Ancient burial mounds “Hülsbarge”

Ancient burial mounds in the forest near Brunsholm – © F: Mohrwinkel

In the forest near Brunsholm there are at least 38 burial mounds, the “Hülsbarge” (Hüls meaning holly and barge meaning hills). The largest mound is still about 1.3 m high and measures about 24 m in diameter. The whole mound is occupied by a large fox burrow, accounting for the name “Voßbarg” as the wooded area is popularly known. Until the middle of the 20th century, many of the burial mounds still had a border of boulders, but these have since been almost completely dug out and taken away. Since no excavations have taken place so far, the exact dating of the burial mounds is uncertain. However, due to their construction, shape and size, it is assumed that the mounds were built in the early or middle Bronze Age (around 1800-1200 BC).

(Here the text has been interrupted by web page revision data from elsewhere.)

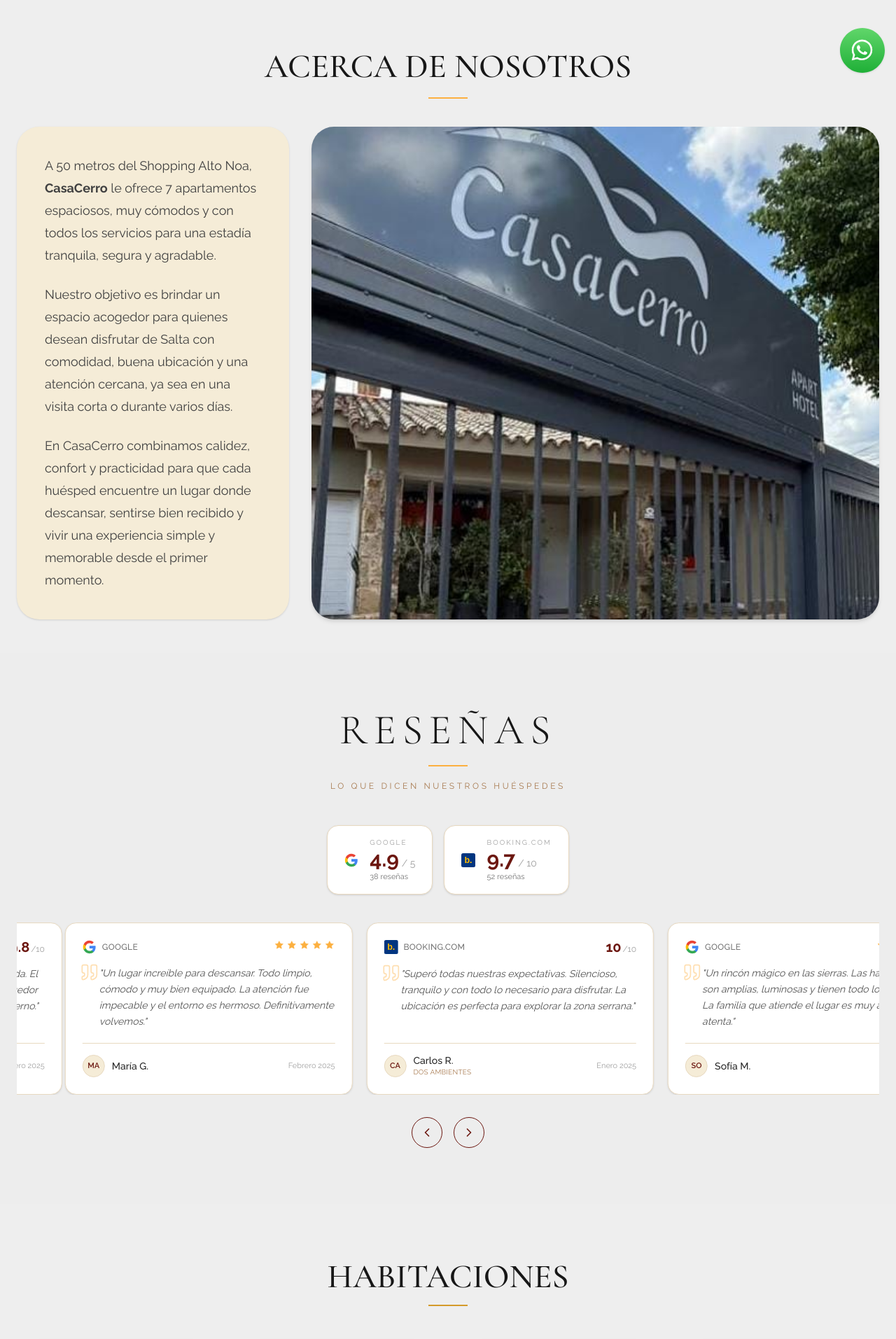
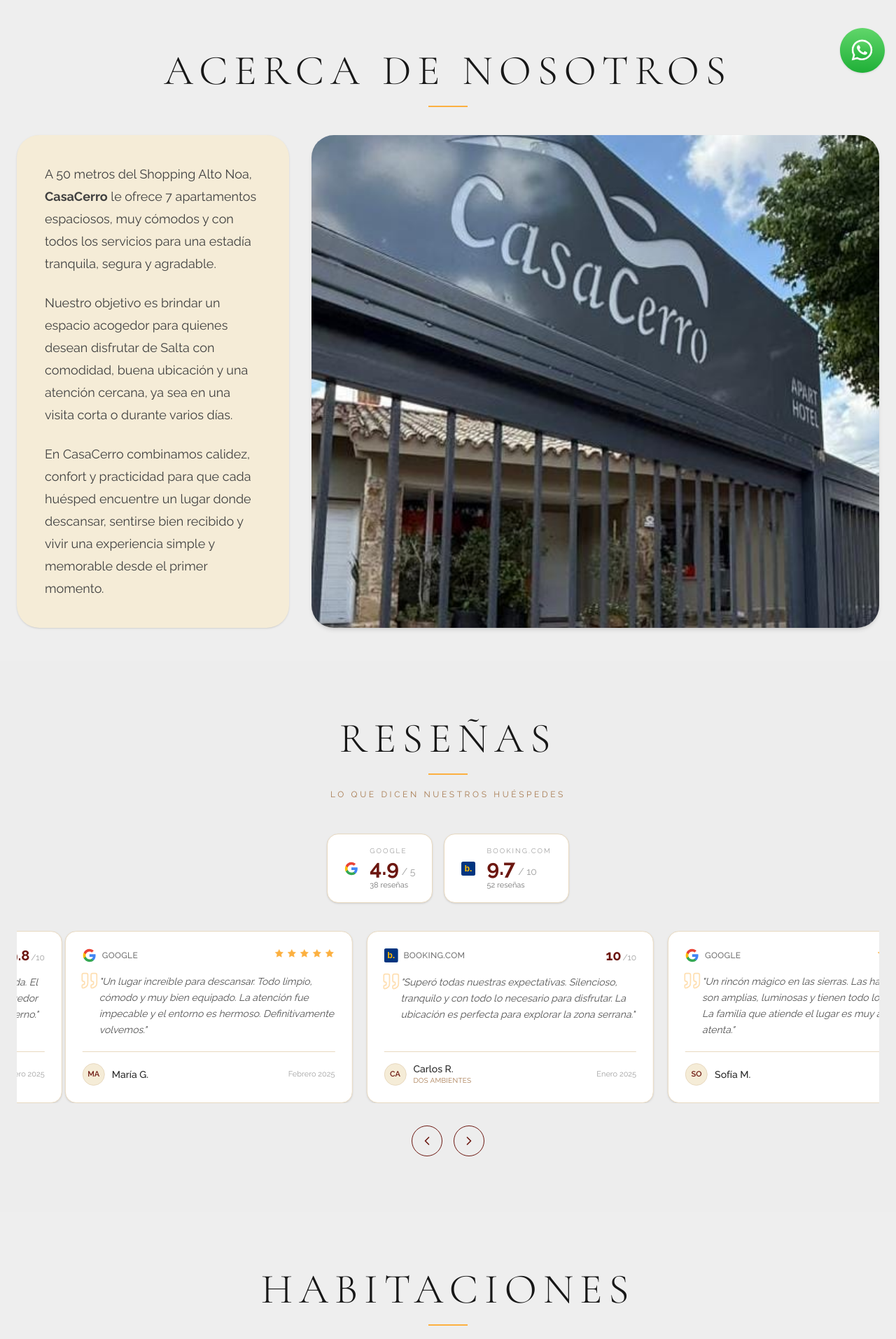
Before and after one commit to LautaroPairuna/casacerro, a Next.js app: page / in a window 1280 px wide. Shown: the part 680-2593 px from the top of the page at 70% size. Built offline with nearby package versions, Linux system fonts and the light colour scheme.

Commit message:
cambios en centrar el scroll y titulos corregidos

```diff
--- a/src/app/globals.css
+++ b/src/app/globals.css
@@ -40,7 +40,7 @@
 #habitaciones,
 #tarifas,
 #contacto {
-  scroll-margin-top: 7.5rem;
+  scroll-margin-top: 5.0rem;
 }
 
 @media (prefers-reduced-motion: reduce) {
--- a/src/components/Habitaciones.tsx
+++ b/src/components/Habitaciones.tsx
@@ -339,10 +339,10 @@
     <section id="habitaciones" className="w-full bg-[#eee] px-4 py-20 md:px-6">
       <div className="mx-auto w-full max-w-[1400px]">
         <div className="mb-12 text-center">
-          <h2 className="text-4xl font-medium uppercase text-neutral-900 md:text-5xl">
+          <h2 className="text-5xl md:text-6xl font-light tracking-[0.15em] uppercase text-neutral-900">
             Habitaciones
           </h2>
-          <div className="mx-auto mt-4 h-[2px] w-14 bg-[#d49a2a]" />
+          <div className="mt-5 mb-4 mx-auto w-14 h-0.5 bg-[#FCB040]" />
         </div>
 
         <div className="grid grid-cols-1 lg:grid-cols-2 gap-8 xl:grid-cols-4">
--- a/src/components/Nosotros.tsx
+++ b/src/components/Nosotros.tsx
@@ -17,10 +17,10 @@
           transition={{ duration: 0.55, ease: "easeOut" }}
           className="mb-10"
         >
-          <h2 className="text-center text-4xl font-medium text-neutral-900 md:text-5xl">
-            ACERCA DE NOSOTROS
+          <h2 className="text-center text-5xl md:text-6xl font-light tracking-[0.15em] uppercase text-neutral-900">
+            Acerca de Nosotros
           </h2>
-          <div className="mt-5 mx-auto w-14 h-0.5 bg-[#FCB040]" />
+          <div className="mt-5 mb-4 mx-auto w-14 h-0.5 bg-[#FCB040]" />
         </motion.div>
 
         <div className="grid grid-cols-1 gap-6 xl:grid-cols-12 xl:items-stretch xl:gap-8">
```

Their location on a ground moraine is also typical for the Bronze Age. The terrain, which was certainly unwooded at the time, slopes gently downwards from there to the south and provided a good view to the west over the Treene marsh. The burial mounds were also clearly visible from the marsh and were impressive landscape markers: Due to erosion, ploughing, and forestry, the mounds today are much flatter than they were when they were built.

In contrast to the megalithic tombs, these burial mounds were not built for a whole community, but usually for individuals, but additional persons were often later buried in the same mound. However, it is assumed that not all the members of a community who died were buried in such graves: Due to the huge amount of work involved, the dead buried in burial mounds are more likely to have been socially higher-ranking individuals. Tree coffins made of whole or halved hollowed-out tree trunks were often used for burial. These were generally surrounded by a mantle of stones and then covered with earth. The dead were usually buried with grave goods, these could be weapons, tools or clay vessels containing food or drink, in addition to the jewellery adorning their clothing.

You can go into a reconstructed burial mound in the Dithmarschen Stone Age Park in Albersdorf.